• PROBLEM DETAILS:
Leaving the pictures aside, restate all of the data exactly.

Data extracted from a collection:
========================================
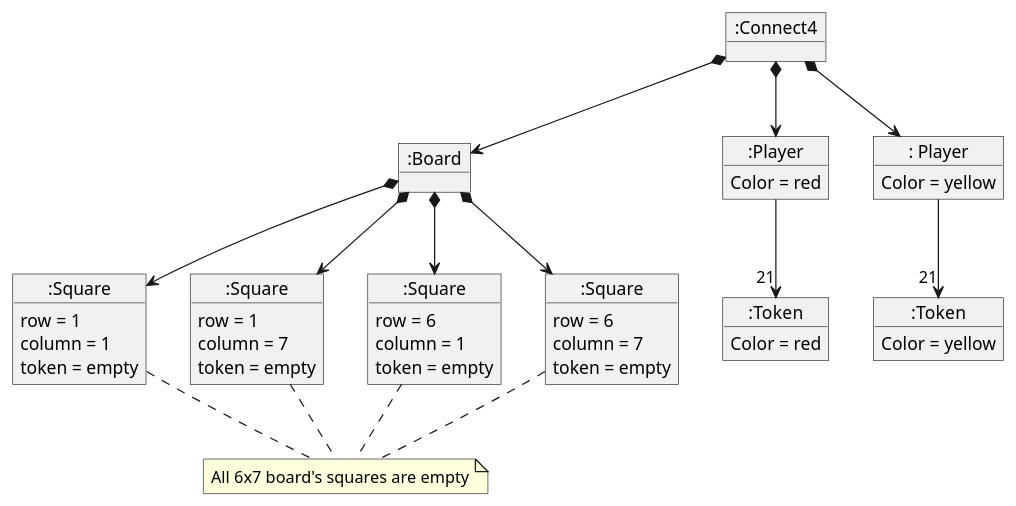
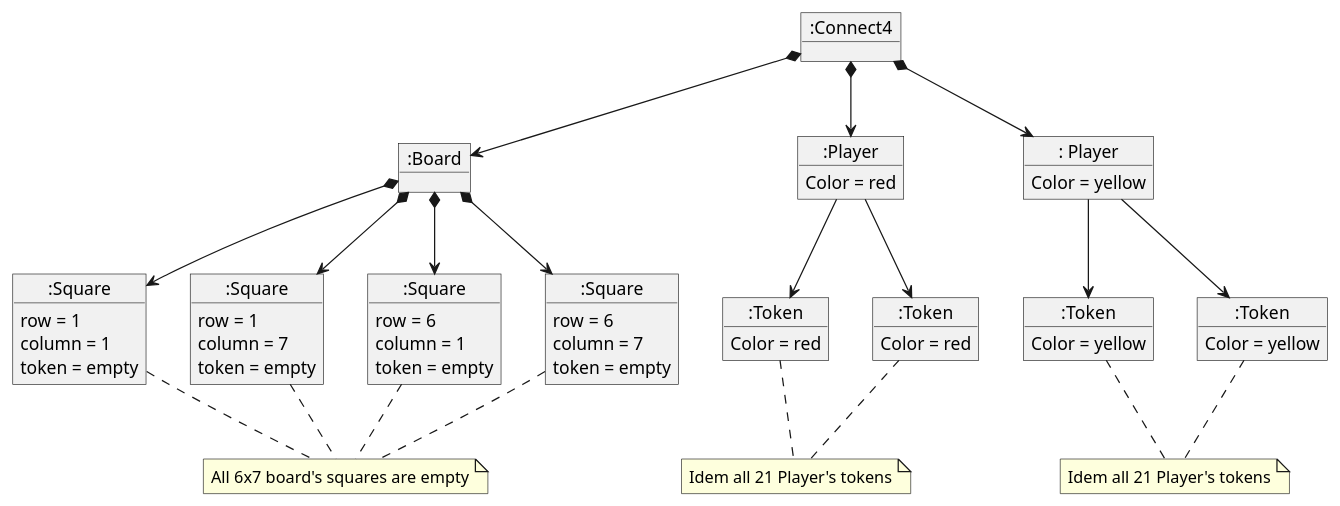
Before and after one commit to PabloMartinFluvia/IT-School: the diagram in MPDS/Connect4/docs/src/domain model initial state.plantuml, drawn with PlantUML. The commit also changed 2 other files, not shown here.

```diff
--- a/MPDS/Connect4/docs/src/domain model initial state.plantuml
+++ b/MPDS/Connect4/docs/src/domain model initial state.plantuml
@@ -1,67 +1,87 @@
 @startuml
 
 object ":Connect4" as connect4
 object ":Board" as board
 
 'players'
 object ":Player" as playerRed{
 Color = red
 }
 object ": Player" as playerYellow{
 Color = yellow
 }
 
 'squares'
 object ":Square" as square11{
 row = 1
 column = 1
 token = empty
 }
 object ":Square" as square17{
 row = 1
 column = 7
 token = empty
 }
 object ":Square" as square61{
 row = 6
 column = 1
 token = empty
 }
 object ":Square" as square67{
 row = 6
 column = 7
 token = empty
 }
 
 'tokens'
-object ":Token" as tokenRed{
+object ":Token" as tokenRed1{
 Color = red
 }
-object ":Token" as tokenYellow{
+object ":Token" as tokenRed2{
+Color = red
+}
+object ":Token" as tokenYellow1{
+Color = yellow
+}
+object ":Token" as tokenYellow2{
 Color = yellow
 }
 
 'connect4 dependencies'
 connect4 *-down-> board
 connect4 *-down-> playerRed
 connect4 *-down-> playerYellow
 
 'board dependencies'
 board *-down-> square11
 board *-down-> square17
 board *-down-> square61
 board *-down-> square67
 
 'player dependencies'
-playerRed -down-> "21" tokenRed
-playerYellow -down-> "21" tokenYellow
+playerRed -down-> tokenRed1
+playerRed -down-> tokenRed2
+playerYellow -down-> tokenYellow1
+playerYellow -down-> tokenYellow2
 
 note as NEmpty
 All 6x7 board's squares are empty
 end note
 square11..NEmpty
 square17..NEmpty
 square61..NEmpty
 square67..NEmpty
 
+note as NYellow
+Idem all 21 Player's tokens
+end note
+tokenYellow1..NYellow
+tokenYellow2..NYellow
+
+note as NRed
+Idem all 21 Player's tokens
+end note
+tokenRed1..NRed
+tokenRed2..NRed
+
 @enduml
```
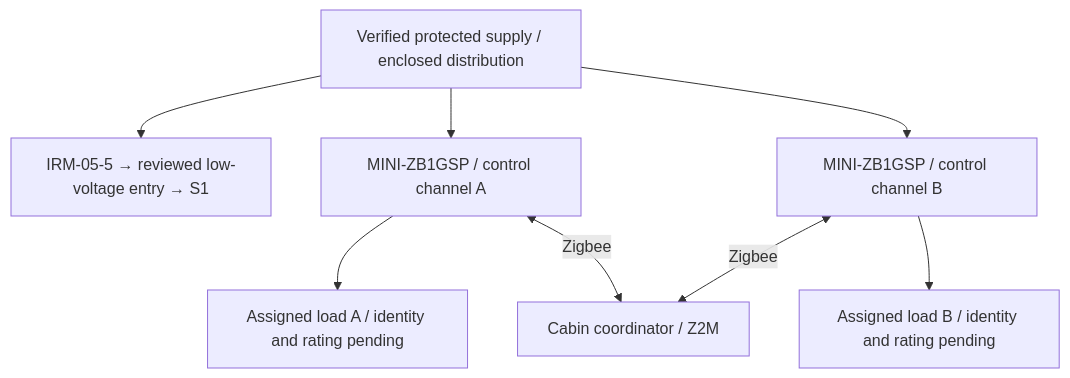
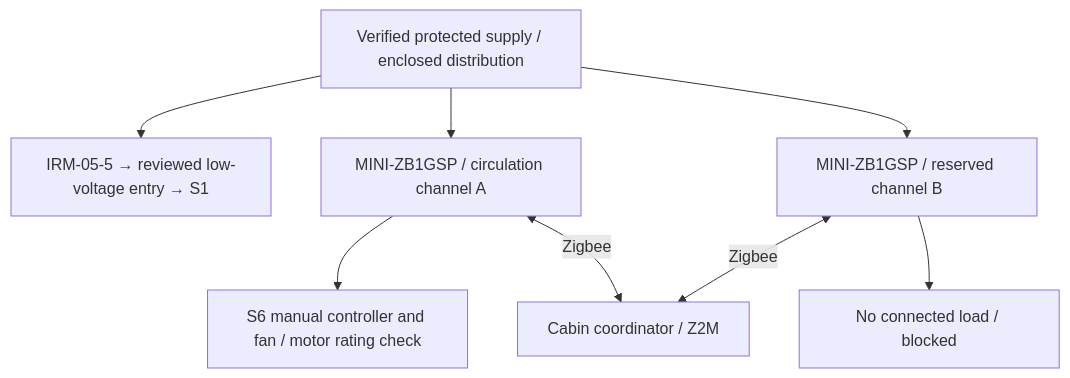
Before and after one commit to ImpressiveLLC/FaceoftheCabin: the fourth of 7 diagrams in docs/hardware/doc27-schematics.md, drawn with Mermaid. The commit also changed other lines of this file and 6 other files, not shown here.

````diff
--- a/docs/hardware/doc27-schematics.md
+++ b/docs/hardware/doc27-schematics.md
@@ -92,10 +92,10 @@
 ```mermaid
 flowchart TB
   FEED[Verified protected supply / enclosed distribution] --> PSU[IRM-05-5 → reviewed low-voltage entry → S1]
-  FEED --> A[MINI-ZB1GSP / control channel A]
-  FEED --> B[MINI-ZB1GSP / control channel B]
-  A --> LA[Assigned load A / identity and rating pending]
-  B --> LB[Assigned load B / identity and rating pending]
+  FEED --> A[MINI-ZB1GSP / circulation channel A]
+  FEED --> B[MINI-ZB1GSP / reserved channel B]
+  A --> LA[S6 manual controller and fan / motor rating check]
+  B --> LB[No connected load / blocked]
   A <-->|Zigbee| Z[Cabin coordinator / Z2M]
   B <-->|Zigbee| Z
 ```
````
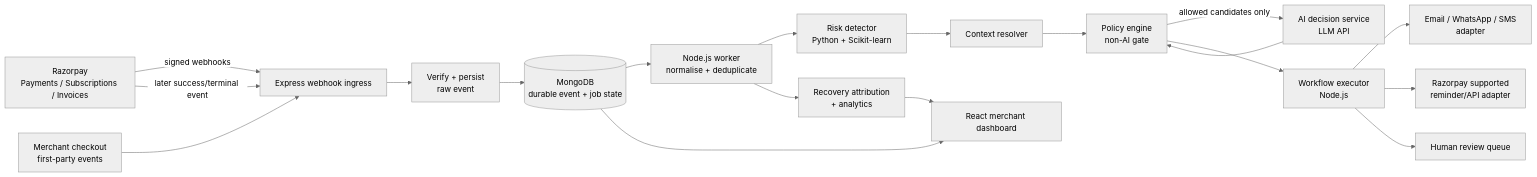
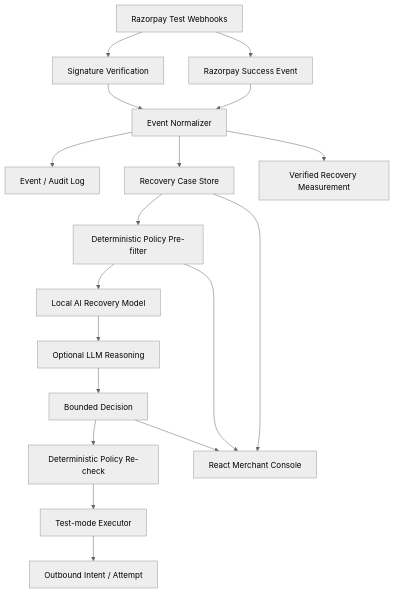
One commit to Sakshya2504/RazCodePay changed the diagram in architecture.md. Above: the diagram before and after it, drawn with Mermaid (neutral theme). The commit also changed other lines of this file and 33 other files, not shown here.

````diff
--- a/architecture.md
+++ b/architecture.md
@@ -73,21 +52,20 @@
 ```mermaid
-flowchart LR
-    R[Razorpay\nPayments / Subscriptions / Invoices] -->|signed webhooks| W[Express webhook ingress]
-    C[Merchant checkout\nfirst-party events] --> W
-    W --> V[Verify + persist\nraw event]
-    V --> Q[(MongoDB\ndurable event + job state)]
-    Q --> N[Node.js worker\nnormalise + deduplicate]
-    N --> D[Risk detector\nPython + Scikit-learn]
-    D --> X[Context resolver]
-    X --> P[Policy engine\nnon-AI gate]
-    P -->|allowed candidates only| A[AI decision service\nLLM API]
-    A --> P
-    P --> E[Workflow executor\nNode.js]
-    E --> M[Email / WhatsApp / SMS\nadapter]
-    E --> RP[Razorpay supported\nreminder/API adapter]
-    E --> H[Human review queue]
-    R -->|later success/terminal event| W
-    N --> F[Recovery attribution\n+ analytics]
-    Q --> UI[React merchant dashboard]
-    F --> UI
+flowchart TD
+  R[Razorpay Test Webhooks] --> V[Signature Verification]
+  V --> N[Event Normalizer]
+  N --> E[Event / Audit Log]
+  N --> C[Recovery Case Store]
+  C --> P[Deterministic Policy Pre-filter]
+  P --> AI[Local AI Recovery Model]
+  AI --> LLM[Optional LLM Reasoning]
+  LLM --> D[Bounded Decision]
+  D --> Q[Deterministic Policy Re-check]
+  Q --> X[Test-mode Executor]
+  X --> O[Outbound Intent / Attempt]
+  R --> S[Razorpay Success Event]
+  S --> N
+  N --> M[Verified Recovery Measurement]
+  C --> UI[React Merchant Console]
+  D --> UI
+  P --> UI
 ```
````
========================================
• RESPONSE TO THE EXERCISE:
Before and after one commit to PabloMartinFluvia/IT-School: the diagram in MPDS/Connect4/docs/src/domain model initial state.plantuml, drawn with PlantUML. The commit also changed 2 other files, not shown here.

```diff
--- a/MPDS/Connect4/docs/src/domain model initial state.plantuml
+++ b/MPDS/Connect4/docs/src/domain model initial state.plantuml
@@ -1,67 +1,87 @@
 @startuml
 
 object ":Connect4" as connect4
 object ":Board" as board
 
 'players'
 object ":Player" as playerRed{
 Color = red
 }
 object ": Player" as playerYellow{
 Color = yellow
 }
 
 'squares'
 object ":Square" as square11{
 row = 1
 column = 1
 token = empty
 }
 object ":Square" as square17{
 row = 1
 column = 7
 token = empty
 }
 object ":Square" as square61{
 row = 6
 column = 1
 token = empty
 }
 object ":Square" as square67{
 row = 6
 column = 7
 token = empty
 }
 
 'tokens'
-object ":Token" as tokenRed{
+object ":Token" as tokenRed1{
 Color = red
 }
-object ":Token" as tokenYellow{
+object ":Token" as tokenRed2{
+Color = red
+}
+object ":Token" as tokenYellow1{
+Color = yellow
+}
+object ":Token" as tokenYellow2{
 Color = yellow
 }
 
 'connect4 dependencies'
 connect4 *-down-> board
 connect4 *-down-> playerRed
 connect4 *-down-> playerYellow
 
 'board dependencies'
 board *-down-> square11
 board *-down-> square17
 board *-down-> square61
 board *-down-> square67
 
 'player dependencies'
-playerRed -down-> "21" tokenRed
-playerYellow -down-> "21" tokenYellow
+playerRed -down-> tokenRed1
+playerRed -down-> tokenRed2
+playerYellow -down-> tokenYellow1
+playerYellow -down-> tokenYellow2
 
 note as NEmpty
 All 6x7 board's squares are empty
 end note
 square11..NEmpty
 square17..NEmpty
 square61..NEmpty
 square67..NEmpty
 
+note as NYellow
+Idem all 21 Player's tokens
+end note
+tokenYellow1..NYellow
+tokenYellow2..NYellow
+
+note as NRed
+Idem all 21 Player's tokens
+end note
+tokenRed1..NRed
+tokenRed2..NRed
+
 @enduml
```
Before and after one commit to ImpressiveLLC/FaceoftheCabin: the fourth of 7 diagrams in docs/hardware/doc27-schematics.md, drawn with Mermaid. The commit also changed other lines of this file and 6 other files, not shown here.

````diff
--- a/docs/hardware/doc27-schematics.md
+++ b/docs/hardware/doc27-schematics.md
@@ -92,10 +92,10 @@
 ```mermaid
 flowchart TB
   FEED[Verified protected supply / enclosed distribution] --> PSU[IRM-05-5 → reviewed low-voltage entry → S1]
-  FEED --> A[MINI-ZB1GSP / control channel A]
-  FEED --> B[MINI-ZB1GSP / control channel B]
-  A --> LA[Assigned load A / identity and rating pending]
-  B --> LB[Assigned load B / identity and rating pending]
+  FEED --> A[MINI-ZB1GSP / circulation channel A]
+  FEED --> B[MINI-ZB1GSP / reserved channel B]
+  A --> LA[S6 manual controller and fan / motor rating check]
+  B --> LB[No connected load / blocked]
   A <-->|Zigbee| Z[Cabin coordinator / Z2M]
   B <-->|Zigbee| Z
 ```
````
One commit to Sakshya2504/RazCodePay changed the diagram in architecture.md. Above: the diagram before and after it, drawn with Mermaid (neutral theme). The commit also changed other lines of this file and 33 other files, not shown here.

````diff
--- a/architecture.md
+++ b/architecture.md
@@ -73,21 +52,20 @@
 ```mermaid
-flowchart LR
-    R[Razorpay\nPayments / Subscriptions / Invoices] -->|signed webhooks| W[Express webhook ingress]
-    C[Merchant checkout\nfirst-party events] --> W
-    W --> V[Verify + persist\nraw event]
-    V --> Q[(MongoDB\ndurable event + job state)]
-    Q --> N[Node.js worker\nnormalise + deduplicate]
-    N --> D[Risk detector\nPython + Scikit-learn]
-    D --> X[Context resolver]
-    X --> P[Policy engine\nnon-AI gate]
-    P -->|allowed candidates only| A[AI decision service\nLLM API]
-    A --> P
-    P --> E[Workflow executor\nNode.js]
-    E --> M[Email / WhatsApp / SMS\nadapter]
-    E --> RP[Razorpay supported\nreminder/API adapter]
-    E --> H[Human review queue]
-    R -->|later success/terminal event| W
-    N --> F[Recovery attribution\n+ analytics]
-    Q --> UI[React merchant dashboard]
-    F --> UI
+flowchart TD
+  R[Razorpay Test Webhooks] --> V[Signature Verification]
+  V --> N[Event Normalizer]
+  N --> E[Event / Audit Log]
+  N --> C[Recovery Case Store]
+  C --> P[Deterministic Policy Pre-filter]
+  P --> AI[Local AI Recovery Model]
+  AI --> LLM[Optional LLM Reasoning]
+  LLM --> D[Bounded Decision]
+  D --> Q[Deterministic Policy Re-check]
+  Q --> X[Test-mode Executor]
+  X --> O[Outbound Intent / Attempt]
+  R --> S[Razorpay Success Event]
+  S --> N
+  N --> M[Verified Recovery Measurement]
+  C --> UI[React Merchant Console]
+  D --> UI
+  P --> UI
 ```
````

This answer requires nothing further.